In ‘Search Engine Sex’ Podcast, Rowdie Walden Wants to Answer Your Questions

In 2018, Rowdie Walden signed up for Spotify’s Sound Up Australia workshop hoping to bring his idea—answering the internet’s most-searched-for questions about sex and relationships—to the platform. The weeklong mentoring session for Indigenous Australians resulted in Search Engine Sex, Australia’s first Spotify Original podcast, which does exactly that.

From the signs of a healthy relationship to preventing STIs, each week Rowdie wants to take the questions that are often considered taboo and bring them into an honest conversation with the help of a rotating cast of experts and, of course, search engine analytics.

For the Record caught up with Rowdie just ahead of the podcast launch.

What can listeners expect from your podcast?

I can tell you what not to expect. If you’re looking for an academic, education-focused sex, health, and well-being podcast, this is not it. Search Engine Sex addresses the questions that have been in the back of your mind. You can expect to have a laugh and hear some thought-provoking conversations with incredible people. We’ve got everyone from sexologists to ex-bachelor contestants, so hopefully you’ll be surprised by the people you’ll hear from.

I also think you can expect some good tactical tips on a range of things. When it comes to talking about sex, it’s key to find an accessible channel for people. If you are from a religious or cultural background that doesn’t allow you to talk about sex, we want you to both feel comfortable listening to this podcast and also find it beneficial. It’s not smutty, but it’s not boring. If I had to put it in a category, I’d say it’s “infotainment.”
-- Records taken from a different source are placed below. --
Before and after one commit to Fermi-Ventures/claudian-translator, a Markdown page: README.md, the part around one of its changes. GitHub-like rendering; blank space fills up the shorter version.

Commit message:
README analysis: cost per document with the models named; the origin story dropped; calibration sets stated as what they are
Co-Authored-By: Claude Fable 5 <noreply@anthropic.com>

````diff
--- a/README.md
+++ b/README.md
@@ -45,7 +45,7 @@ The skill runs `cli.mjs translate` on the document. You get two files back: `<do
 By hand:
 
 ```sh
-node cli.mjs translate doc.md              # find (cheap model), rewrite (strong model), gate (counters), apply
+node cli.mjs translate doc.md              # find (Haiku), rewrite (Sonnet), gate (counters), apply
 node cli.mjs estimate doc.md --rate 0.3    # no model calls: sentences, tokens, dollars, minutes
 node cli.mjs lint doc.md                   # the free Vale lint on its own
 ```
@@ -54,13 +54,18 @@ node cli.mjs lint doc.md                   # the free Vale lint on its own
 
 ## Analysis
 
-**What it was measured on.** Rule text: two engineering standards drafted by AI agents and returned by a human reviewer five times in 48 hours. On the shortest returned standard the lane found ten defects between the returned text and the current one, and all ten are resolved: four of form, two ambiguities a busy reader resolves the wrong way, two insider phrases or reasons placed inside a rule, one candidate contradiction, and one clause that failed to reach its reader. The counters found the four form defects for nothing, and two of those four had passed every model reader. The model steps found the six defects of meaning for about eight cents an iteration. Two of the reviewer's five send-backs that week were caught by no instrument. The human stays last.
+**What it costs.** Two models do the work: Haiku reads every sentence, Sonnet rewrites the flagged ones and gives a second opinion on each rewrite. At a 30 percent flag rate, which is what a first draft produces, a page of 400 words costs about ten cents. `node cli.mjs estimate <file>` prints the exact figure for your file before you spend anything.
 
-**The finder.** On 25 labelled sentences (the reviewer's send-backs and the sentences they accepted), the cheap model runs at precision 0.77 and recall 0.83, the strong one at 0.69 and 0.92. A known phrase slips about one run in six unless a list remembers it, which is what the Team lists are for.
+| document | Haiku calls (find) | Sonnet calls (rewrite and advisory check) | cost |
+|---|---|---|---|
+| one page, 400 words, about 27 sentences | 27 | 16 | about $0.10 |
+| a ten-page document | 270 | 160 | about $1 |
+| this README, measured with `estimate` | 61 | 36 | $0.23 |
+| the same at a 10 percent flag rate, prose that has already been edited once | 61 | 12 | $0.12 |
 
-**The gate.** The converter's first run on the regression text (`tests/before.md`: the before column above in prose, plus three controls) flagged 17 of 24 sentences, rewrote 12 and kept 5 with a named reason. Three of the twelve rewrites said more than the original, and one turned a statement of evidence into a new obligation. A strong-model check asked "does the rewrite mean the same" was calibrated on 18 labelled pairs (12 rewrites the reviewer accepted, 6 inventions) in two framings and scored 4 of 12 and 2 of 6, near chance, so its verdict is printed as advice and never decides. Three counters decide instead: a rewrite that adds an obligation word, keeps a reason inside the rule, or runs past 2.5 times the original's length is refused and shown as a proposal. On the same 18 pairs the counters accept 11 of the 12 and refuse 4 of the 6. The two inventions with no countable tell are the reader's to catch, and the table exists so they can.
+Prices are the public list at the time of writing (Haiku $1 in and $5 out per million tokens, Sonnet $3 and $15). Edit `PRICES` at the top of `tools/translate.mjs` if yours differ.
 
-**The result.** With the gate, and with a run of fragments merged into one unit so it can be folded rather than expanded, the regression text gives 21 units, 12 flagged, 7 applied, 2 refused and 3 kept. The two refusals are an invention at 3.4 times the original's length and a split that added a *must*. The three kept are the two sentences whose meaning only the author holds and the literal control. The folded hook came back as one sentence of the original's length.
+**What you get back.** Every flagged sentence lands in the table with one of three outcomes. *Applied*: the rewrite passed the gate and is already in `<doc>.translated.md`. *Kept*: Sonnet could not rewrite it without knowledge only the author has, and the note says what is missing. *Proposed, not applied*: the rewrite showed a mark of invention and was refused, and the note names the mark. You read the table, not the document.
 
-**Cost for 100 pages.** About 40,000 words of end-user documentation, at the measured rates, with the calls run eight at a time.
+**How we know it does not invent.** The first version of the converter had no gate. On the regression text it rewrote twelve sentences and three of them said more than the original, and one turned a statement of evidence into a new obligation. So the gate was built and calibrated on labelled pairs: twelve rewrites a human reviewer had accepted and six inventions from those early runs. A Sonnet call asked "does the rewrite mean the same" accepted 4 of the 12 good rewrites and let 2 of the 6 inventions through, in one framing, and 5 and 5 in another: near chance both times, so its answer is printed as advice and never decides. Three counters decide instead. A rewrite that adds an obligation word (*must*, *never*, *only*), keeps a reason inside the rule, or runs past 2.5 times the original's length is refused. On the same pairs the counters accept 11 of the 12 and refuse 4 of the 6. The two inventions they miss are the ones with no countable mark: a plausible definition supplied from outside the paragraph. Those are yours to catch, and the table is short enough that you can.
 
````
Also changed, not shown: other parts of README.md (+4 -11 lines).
Search Engine Sex comes to us in part by way of Spotify’s Sound Up Australia, which invited Indigenous Australians to join an intensive podcasting workshop. Why was this experience meaningful to you?

There aren’t a lot of mainstream Indigenous-focused media outlets in Australia, and I think Spotify’s Sound Up has helped fill that gap. It was kind of surreal to be in a room full of other Indigenous people who had completely different ideas and different takes on what a call for Indigenous podcasters represented. They all came with very important stories to tell. 

It is so unprecedented for the oldest storytelling culture in the world to have a massive platform, and now Spotify has helped create that. It’s such a refreshing moment in the history of Australia media, where the door is open for you, as an Indigenous Australian, to tell your story. I think this also speaks to the diversity of the Spotify user—it’s a platform that reaches everyone, with something for everyone, no matter your sex, culture, religion, or anything else you identify with.

Why is it important to bring Indigenous voices into audio experiences?

There’s the cliché idea of representation that comes to mind: If you can’t see yourself, you can’t be it. You could probably list on one hand the amount of mainstream Indigenous stories that have made it into pop culture. This experience is all about breaking down the barrier of where a stereotypical Indigenous voice belongs versus actually where Indigenous voices can be.

Why do you think Spotify is the right partner for Search Engine Sex?

For a podcaster, Spotify is aspirational. To have the chance to work with and be endorsed by such a powerhouse company is incredible. The audience that they have through music is exactly the demographic I see for this podcast, so it was kind of a no-brainer. They’re giving people like me the keys for success. I honestly don’t think this exists anywhere else. I am still very touched that such a mammoth company has taken interest in this little idea about internet analytics and sex.

Speaking of which, and to close—why do you think it’s important to have open conversations about relationships and sexual health?

I think it’s important to have conversations around sex that talk to the breadth of what sex is, so that it then becomes part of pop culture and something we openly talk about. Sex is great and bad. It’s embarrassing and humiliating and sticky and messy and also really lovely. So, that breadth of how we talk about sex is more important than just talking about sex as a topic. Sex and relationships take many forms, and we want to explore this. That’s what we’re aiming to do.

Take a listen to Search Engine Sex here.